Prown pulled an iron tobacco box from one of the laden wooden shelves that abound in the house. Dating from the nineteenth century, it espoused proclamations on emancipation. On its face, a Black man on his knees reaches toward the heavens. Tobacco was still being harvested by slaves at the time, and the iron used for the box itself also forged shackles, making this box deeply controversial. Objects have power, and their lineage and story become ours if we care to learn what they represent, or what they hide.

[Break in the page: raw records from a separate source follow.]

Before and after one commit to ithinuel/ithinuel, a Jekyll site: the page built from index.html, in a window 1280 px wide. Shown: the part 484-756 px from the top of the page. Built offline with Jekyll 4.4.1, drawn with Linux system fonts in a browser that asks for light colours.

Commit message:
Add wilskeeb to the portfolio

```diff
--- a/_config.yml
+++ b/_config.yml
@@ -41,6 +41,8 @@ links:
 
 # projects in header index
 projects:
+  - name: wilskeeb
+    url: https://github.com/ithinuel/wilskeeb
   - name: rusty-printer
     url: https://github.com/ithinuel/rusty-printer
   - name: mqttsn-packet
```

Chipstone also asks contemporary artists to reflect and create responses to the collection. A “Museum of Rooms,” built in the carriage house, gives viewers an immersive experience, including a living room right out of the 1970s. Created by Shana McCaw and Brent Budsberg, wood paneling, shag carpet and amber light met me as I entered. Prown put on a record, poured a drink and left me and my partner to experience this uncanny, nostalgic place.
What at first seemed to be a replica, over time revealed itself to house a juxtaposition of historical objects from the collection as well. A small, rough-hewn ceramic owl tucked into a niche melds perfectly with the groovy room, but is in fact an English Staffordshire work from the late-eighteenth century. It is an object out of time, reappearing in another age. The fact that this little owl feels like it is from the 1970s begs viewers to ask why. What is the difference in the maker’s intent as opposed to the viewer’s interpretation? How does context affect how we see historical objects?

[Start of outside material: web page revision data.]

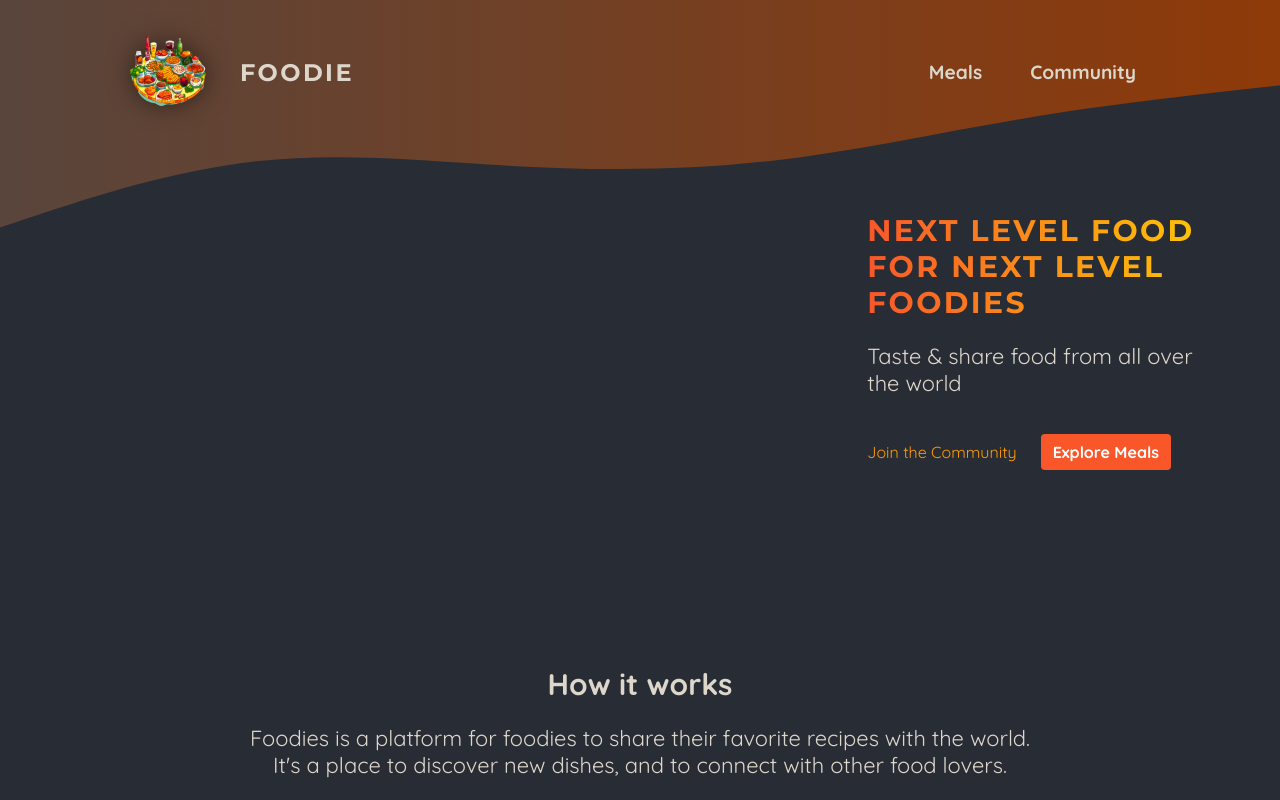
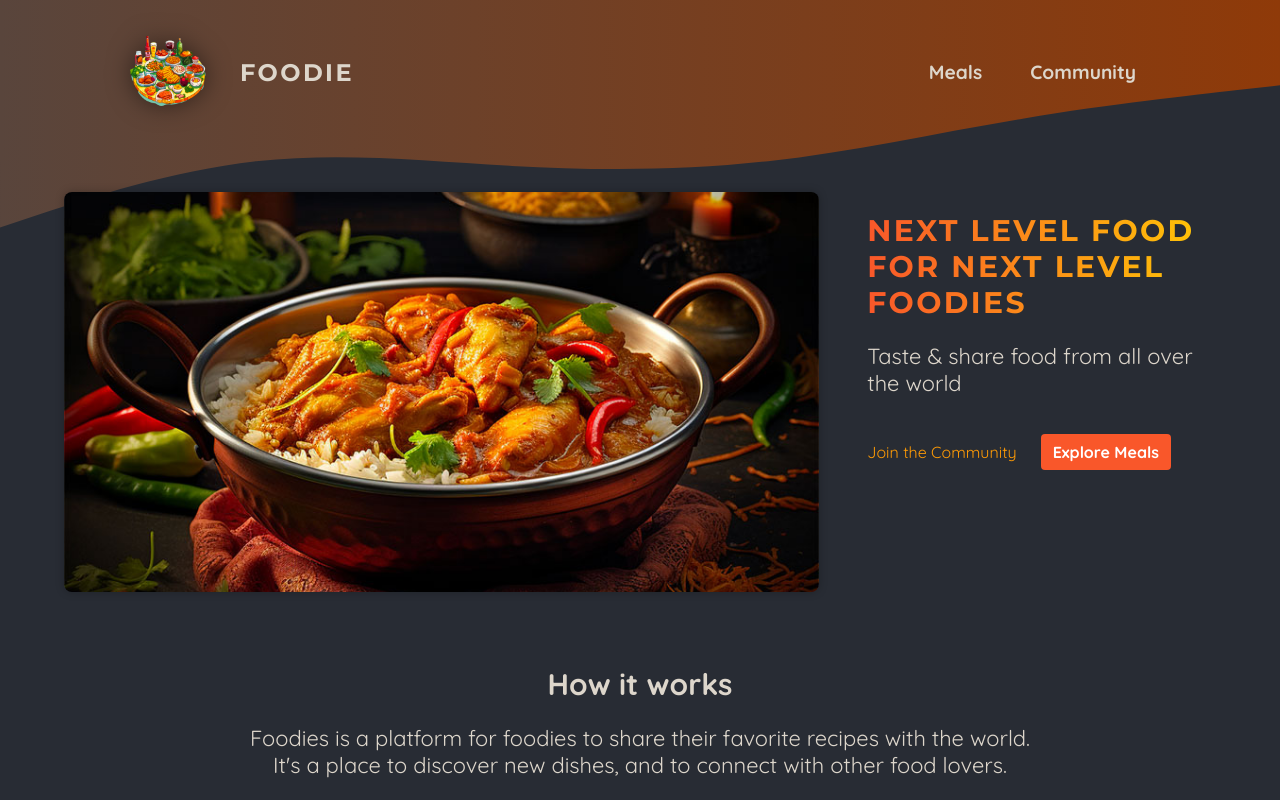
Before and after one commit to akaBaytar/foodie-app, a Next.js app: page / in a window 1280 px wide. Shown: the top 800 px of the page. Built offline with nearby package versions, Linux system fonts and the light colour scheme.

Commit message:
add slideshow

```diff
--- a/app/globals.css
+++ b/app/globals.css
@@ -41,3 +41,15 @@ body {
   font-weight: 500;
   color: #ddd8d8;
 }
+
+::-webkit-scrollbar {
+  width: 8px;
+}
+
+::-webkit-scrollbar-track {
+  background: #282c34;
+}
+
+::-webkit-scrollbar-thumb {
+  background: #8f3a09;
+}
--- a/app/page.js
+++ b/app/page.js
@@ -1,11 +1,16 @@
 import Link from 'next/link';
+
+import { Slideshow } from '@/components';
+
 import classes from './page.module.css';
 
 export default function Home() {
   return (
     <>
       <header className={classes.header}>
-        <div className={classes.slideshow}></div>
+        <div className={classes.slideshow}>
+          <Slideshow />
+        </div>
         <div className={classes.container}>
           <div className={classes.hero}>
             <h1>Next level food for next level foodies</h1>
@@ -21,18 +26,18 @@ export default function Home() {
         <section className={classes.section}>
           <h2>How it works</h2>
           <p>
-            Foodies is a platform for foodies to share their favorite
-            recipes with the world. It&apos;s a place to discover new dishes,
-            and to connect with other food lovers.
+            Foodies is a platform for foodies to share their favorite recipes
+            with the world. It&apos;s a place to discover new dishes, and to
+            connect with other food lovers.
           </p>
         </section>
 
         <section className={classes.section}>
           <h2>Why Foodies?</h2>
           <p>
-            Foodies is a platform for foodies to share their favorite
-            recipes with the world. It&apos;s a place to discover new dishes,
-            and to connect with other food lovers.
+            Foodies is a platform for foodies to share their favorite recipes
+            with the world. It&apos;s a place to discover new dishes, and to
+            connect with other food lovers.
           </p>
         </section>
       </main>
--- a/components/index.js
+++ b/components/index.js
@@ -1 +1,2 @@
 export { default as Header } from './header/Header';
+export { default as Slideshow } from './slider/Slideshow';
--- /dev/null
+++ b/components/slider/Slideshow.js
@@ -0,0 +1,49 @@
+'use client';
+
+import { useState ,useEffect } from 'react';
+import Image from 'next/image';
+
+import burger from '@/public/images/burger.jpg';
+import curry from '@/public/images/curry.jpg';
+import dumplings from '@/public/images/dumplings.jpg';
+import macncheese from '@/public/images/macncheese.jpg';
+import pizza from '@/public/images/pizza.jpg';
+import schnitzel from '@/public/images/schnitzel.jpg';
+import tomatoSalad from '@/public/images/tomato-salad.jpg';
+
+import classes from './Slideshow.module.css';
+
+const images = [
+  { img: burger, alt: 'A delicious, juicy burger' },
+  { img: curry, alt: 'A delicious, spicy curry' },
+  { img: dumplings, alt: 'Steamed dumplings' },
+  { img: macncheese, alt: 'Mac and cheese' },
+  { img: pizza, alt: 'A delicious pizza' },
+  { img: schnitzel, alt: 'A delicious schnitzel' },
+  { img: tomatoSalad, alt: 'A delicious tomato salad' },
+];
+
+export default function ImageSlideshow() {
+  const [currentImage, setCurrentImage] = useState(0);
+
+  useEffect(() => {
+    const interval = setInterval(() => {
+      setCurrentImage((prev) => (prev < images.length - 1 ? prev + 1 : 0));
+    }, 3000);
+
+    return () => clearInterval(interval);
+  }, []);
+
+  return (
+    <div className={classes.slideshow}>
+      {images.map((image, index) => (
+        <Image
+          key={index}
+          src={image.img}
+          className={index === currentImage ? classes.active : ''}
+          alt={image.alt}
+        />
+      ))}
+    </div>
+  );
+}
--- /dev/null
+++ b/components/slider/Slideshow.module.css
@@ -0,0 +1,26 @@
+.slideshow {
+  position: relative;
+  width: 100%;
+  height: 100%;
+  border-radius: 8px;
+  overflow: hidden;
+  box-shadow: 0 0 0.5rem rgba(0, 0, 0, 0.25);
+}
+
+.slideshow img {
+  width: 100%;
+  height: 100%;
+  object-fit: cover;
+  position: absolute;
+  top: 0;
+  left: 0;
+  opacity: 0;
+  transform: scale(1.05) translateX(1.05rem) rotate(-1.5deg);
+  transition: all 0.75s ease-in-out;
+}
+
+.slideshow .active {
+  z-index: 1;
+  opacity: 1;
+  transform: scale(1) translateX(0) rotate(0);
+}
```
Also changed, not shown: 1 other file (tests, documents, lock files or other folders).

These types of questions and many more challenge viewers. Another McCaw-Budsberg collaboration offers a room that someone appears to have just left. Apothecary bottles, powders, and crushed and dried plants litter tables, chairs, rugs and the floor. It appears someone has collected this ephemera from the outdoors to create… What? For whom? We are left to conclude our own narrative from the magical objects and possibilities left behind by a mysteriously absent figure. The room is an invitation to speculate and to imagine.
There are no didactic materials or wall texts. The viewer discovers and provides as much information as the objects themselves. Architectural students from the University of Wisconsin-Milwaukee build their own rooms on the grounds as an assignment. Maker spaces are available for students to carve, forge and physically connect with the process of creation. The Foundation has developed to give viewers tools to understand a quintessential truth about history, that it is never linear, and that it belongs as much to the present, and to the personal, as it ever has the past.
Wandering the grounds and rooms of the large house and buildings, I was struck by how empty and quiet it all was. We were the only guests. The campus can’t be visited by large groups, as it sits in a ritzy, residential neighborhood. Buses are not allowed. I was struck by how perfectly the property echoes the isolation and distance that the pandemic has caused. Looking at the world from a quiet remove seems to be how we interact more often than not these days. I felt this place reflected our times in psychological as well as physical ways. Although sequestered, the Chipstone Foundation has created indelible marks on the study of art and how we experience it. (Rafael Francisco Salas)
The Chipstone Foundation is open by appointment only. Other ways to engage with Chipstone collections include its galleries at the Milwaukee Art Museum, videos and resources online and at the University of Wisconsin-Madison’s Library for the Decorative Arts and Material Culture.